This week Penguin launched their “million penguins” collaborative novel. An experiment aimed at enabling anyone to contribute to the writing of a new novel on the Internet. This collaborative effort is based on the successful “wiki” technology that spawned the co-operative wikipedia which we covered in “Brave New World”. The experiment, which Penguin says is the first "wiki novel" to be started from scratch by a major publishing house, will be online for at least six weeks.
"This is an experiment. It may end up like reading a bowl of alphabet spaghetti," Jeremy Ettinghausen, head of digital publishing at Penguin UK said, adding there were no plans as yet to publish the completed work. "We are not making any predictions. It would be utterly fantastic if we could at the end create a print remix."
Penguin states the work is not a talent search.
The “wiki” format works well when the subject matter is factual and the entries are short and their number is many but will it work when there is one story, input is open to all and the subject is pure fiction? Logic says it will fail and editors and authors will be rubbing their hands as their value becomes even more obvious. What is certain is the real winner will be Penguin. They will get publicity whether it fails or succeeds and will get input even if the contributors are not recognized.
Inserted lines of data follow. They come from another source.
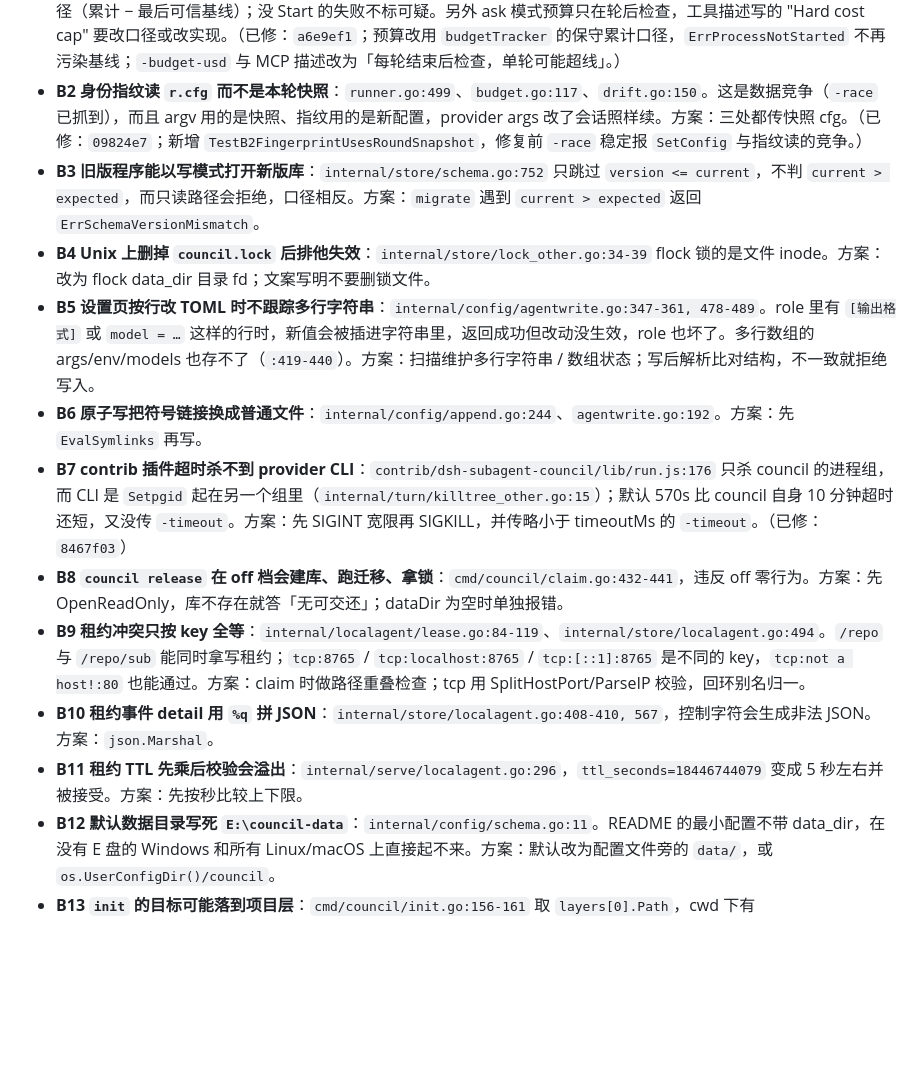
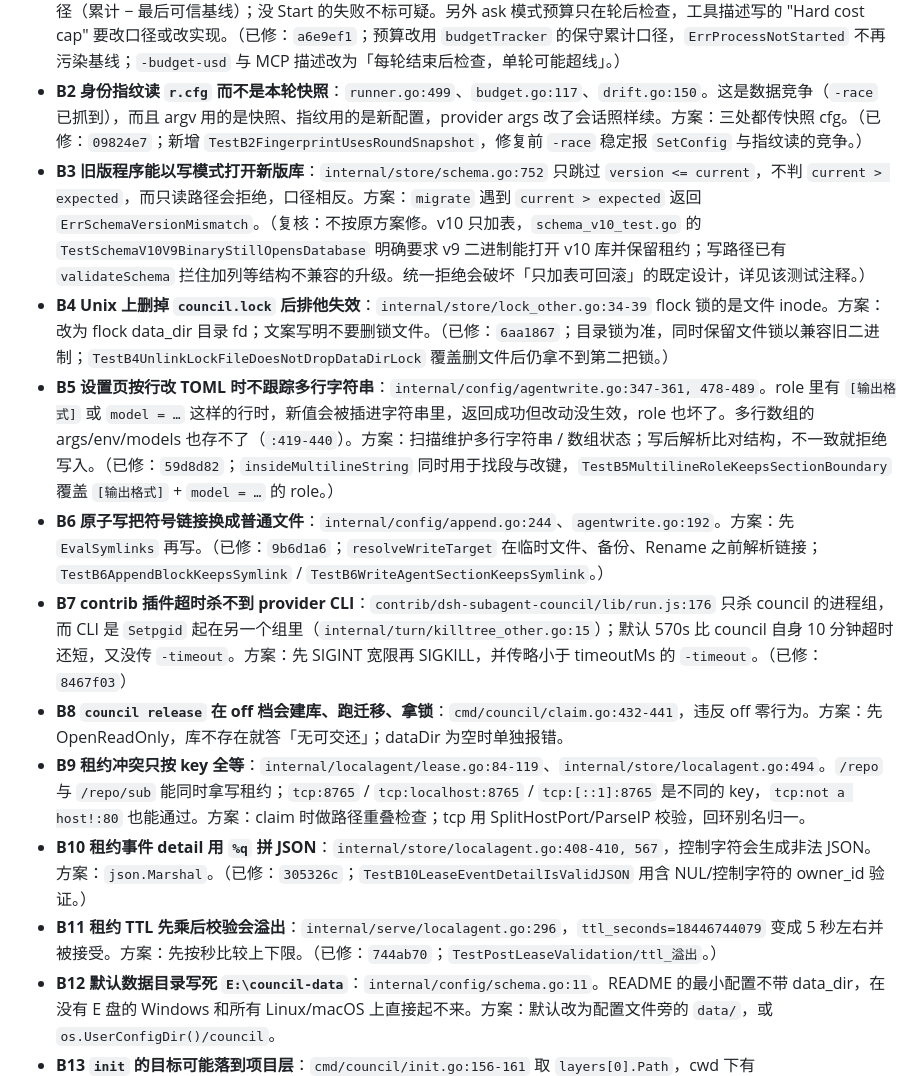
Before and after one commit to imrooki/council, a Markdown page: CLAUDE.md, the part around the change. GitHub-like rendering; blank space fills up the shorter version.

Commit message:
docs(claude): 标记数据完整性修复哈希，注明 B3 与设计冲突

```diff
--- a/CLAUDE.md
+++ b/CLAUDE.md
@@ -77,15 +77,15 @@ cd contrib/dsh-subagent-council && npm test
 
 - **B1 预算少算**：`internal/turn/runner.go:816-829, 1533-1537`、`internal/headless/headless.go:836-841`。claude 的 delta 为 nil（失败轮、基线可疑后的下一轮、续接旧会话继承的可疑状态）时按 0 计，预算看到的比实际花的少。spawn 失败（进程根本没起来，`runner.go:810-814 → 1121-1125`）也会把基线标成可疑。方案：预算单独一个保守口径（累计 − 最后可信基线）；没 Start 的失败不标可疑。另外 ask 模式预算只在轮后检查，工具描述写的 "Hard cost cap" 要改口径或改实现。（已修：`a6e9ef1`；预算改用 `budgetTracker` 的保守累计口径，`ErrProcessNotStarted` 不再污染基线；`-budget-usd` 与 MCP 描述改为「每轮结束后检查，单轮可能超线」。）
 - **B2 身份指纹读 `r.cfg` 而不是本轮快照**：`runner.go:499`、`budget.go:117`、`drift.go:150`。这是数据竞争（`-race` 已抓到），而且 argv 用的是快照、指纹用的是新配置，provider args 改了会话照样续。方案：三处都传快照 cfg。（已修：`09824e7`；新增 `TestB2FingerprintUsesRoundSnapshot`，修复前 `-race` 稳定报 `SetConfig` 与指纹读的竞争。）
-- **B3 旧版程序能以写模式打开新版库**：`internal/store/schema.go:752` 只跳过 `version <= current`，不判 `current > expected`，而只读路径会拒绝，口径相反。方案：`migrate` 遇到 `current > expected` 返回 `ErrSchemaVersionMismatch`。
-- **B4 Unix 上删掉 `council.lock` 后排他失效**：`internal/store/lock_other.go:34-39` flock 锁的是文件 inode。方案：改为 flock data_dir 目录 fd；文案写明不要删锁文件。
-- **B5 设置页按行改 TOML 时不跟踪多行字符串**：`internal/config/agentwrite.go:347-361, 478-489`。role 里有 `[输出格式]` 或 `model = …` 这样的行时，新值会被插进字符串里，返回成功但改动没生效，role 也坏了。多行数组的 args/env/models 也存不了（`:419-440`）。方案：扫描维护多行字符串 / 数组状态；写后解析比对结构，不一致就拒绝写入。
-- **B6 原子写把符号链接换成普通文件**：`internal/config/append.go:244`、`agentwrite.go:192`。方案：先 `EvalSymlinks` 再写。
+- **B3 旧版程序能以写模式打开新版库**：`internal/store/schema.go:752` 只跳过 `version <= current`，不判 `current > expected`，而只读路径会拒绝，口径相反。方案：`migrate` 遇到 `current > expected` 返回 `ErrSchemaVersionMismatch`。（复核：不按原方案修。v10 只加表，`schema_v10_test.go` 的 `TestSchemaV10V9BinaryStillOpensDatabase` 明确要求 v9 二进制能打开 v10 库并保留租约；写路径已有 `validateSchema` 拦住加列等结构不兼容的升级。统一拒绝会破坏「只加表可回滚」的既定设计，详见该测试注释。）
+- **B4 Unix 上删掉 `council.lock` 后排他失效**：`internal/store/lock_other.go:34-39` flock 锁的是文件 inode。方案：改为 flock data_dir 目录 fd；文案写明不要删锁文件。（已修：`6aa1867`；目录锁为准，同时保留文件锁以兼容旧二进制；`TestB4UnlinkLockFileDoesNotDropDataDirLock` 覆盖删文件后仍拿不到第二把锁。）
+- **B5 设置页按行改 TOML 时不跟踪多行字符串**：`internal/config/agentwrite.go:347-361, 478-489`。role 里有 `[输出格式]` 或 `model = …` 这样的行时，新值会被插进字符串里，返回成功但改动没生效，role 也坏了。多行数组的 args/env/models 也存不了（`:419-440`）。方案：扫描维护多行字符串 / 数组状态；写后解析比对结构，不一致就拒绝写入。（已修：`59d8d82`；`insideMultilineString` 同时用于找段与改键，`TestB5MultilineRoleKeepsSectionBoundary` 覆盖 `[输出格式]` + `model = …` 的 role。）
+- **B6 原子写把符号链接换成普通文件**：`internal/config/append.go:244`、`agentwrite.go:192`。方案：先 `EvalSymlinks` 再写。（已修：`9b6d1a6`；`resolveWriteTarget` 在临时文件、备份、Rename 之前解析链接；`TestB6AppendBlockKeepsSymlink` / `TestB6WriteAgentSectionKeepsSymlink`。）
 - **B7 contrib 插件超时杀不到 provider CLI**：`contrib/dsh-subagent-council/lib/run.js:176` 只杀 council 的进程组，而 CLI 是 `Setpgid` 起在另一个组里（`internal/turn/killtree_other.go:15`）；默认 570s 比 council 自身 10 分钟超时还短，又没传 `-timeout`。方案：先 SIGINT 宽限再 SIGKILL，并传略小于 timeoutMs 的 `-timeout`。（已修：`8467f03`）
 - **B8 `council release` 在 off 档会建库、跑迁移、拿锁**：`cmd/council/claim.go:432-441`，违反 off 零行为。方案：先 OpenReadOnly，库不存在就答「无可交还」；dataDir 为空时单独报错。
 - **B9 租约冲突只按 key 全等**：`internal/localagent/lease.go:84-119`、`internal/store/localagent.go:494`。`/repo` 与 `/repo/sub` 能同时拿写租约；`tcp:8765` / `tcp:localhost:8765` / `tcp:[::1]:8765` 是不同的 key，`tcp:not a host!:80` 也能通过。方案：claim 时做路径重叠检查；tcp 用 SplitHostPort/ParseIP 校验，回环别名归一。
-- **B10 租约事件 detail 用 `%q` 拼 JSON**：`internal/store/localagent.go:408-410, 567`，控制字符会生成非法 JSON。方案：`json.Marshal`。
-- **B11 租约 TTL 先乘后校验会溢出**：`internal/serve/localagent.go:296`，`ttl_seconds=18446744079` 变成 5 秒左右并被接受。方案：先按秒比较上下限。
+- **B10 租约事件 detail 用 `%q` 拼 JSON**：`internal/store/localagent.go:408-410, 567`，控制字符会生成非法 JSON。方案：`json.Marshal`。（已修：`305326c`；`TestB10LeaseEventDetailIsValidJSON` 用含 NUL/控制字符的 owner_id 验证。）
+- **B11 租约 TTL 先乘后校验会溢出**：`internal/serve/localagent.go:296`，`ttl_seconds=18446744079` 变成 5 秒左右并被接受。方案：先按秒比较上下限。（已修：`744ab70`；`TestPostLeaseValidation/ttl_溢出`。）
 - **B12 默认数据目录写死 `E:\council-data`**：`internal/config/schema.go:11`。README 的最小配置不带 data_dir，在没有 E 盘的 Windows 和所有 Linux/macOS 上直接起不来。方案：默认改为配置文件旁的 `data/`，或 `os.UserConfigDir()/council`。
 - **B13 `init` 的目标可能落到项目层**：`cmd/council/init.go:156-161` 取 `layers[0].Path`，cwd 下有 `.council/config.toml` 时指向它，全局配置永远建不出来，桌面向导以为已配好。方案：改用 `config.ResolveConfigPath`。同类问题：`WriteDataDir`（`internal/config/teamwrite.go:52-56`）会写进项目层，而合并时项目层 data_dir 被忽略。
 - **B14 `council ask -workspace … -conversation …` 追问必定失败**：`internal/headless/workspace.go:77-79` 副本路径只按 convID 拼，contrib 插件追问时正好这样传。方案：副本名加序号或时间戳。
```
Personally, my mind goes back to visualizing those millions of penguins in Antarctica and asking why they put themselves through significant peril just to come ashore in this one place?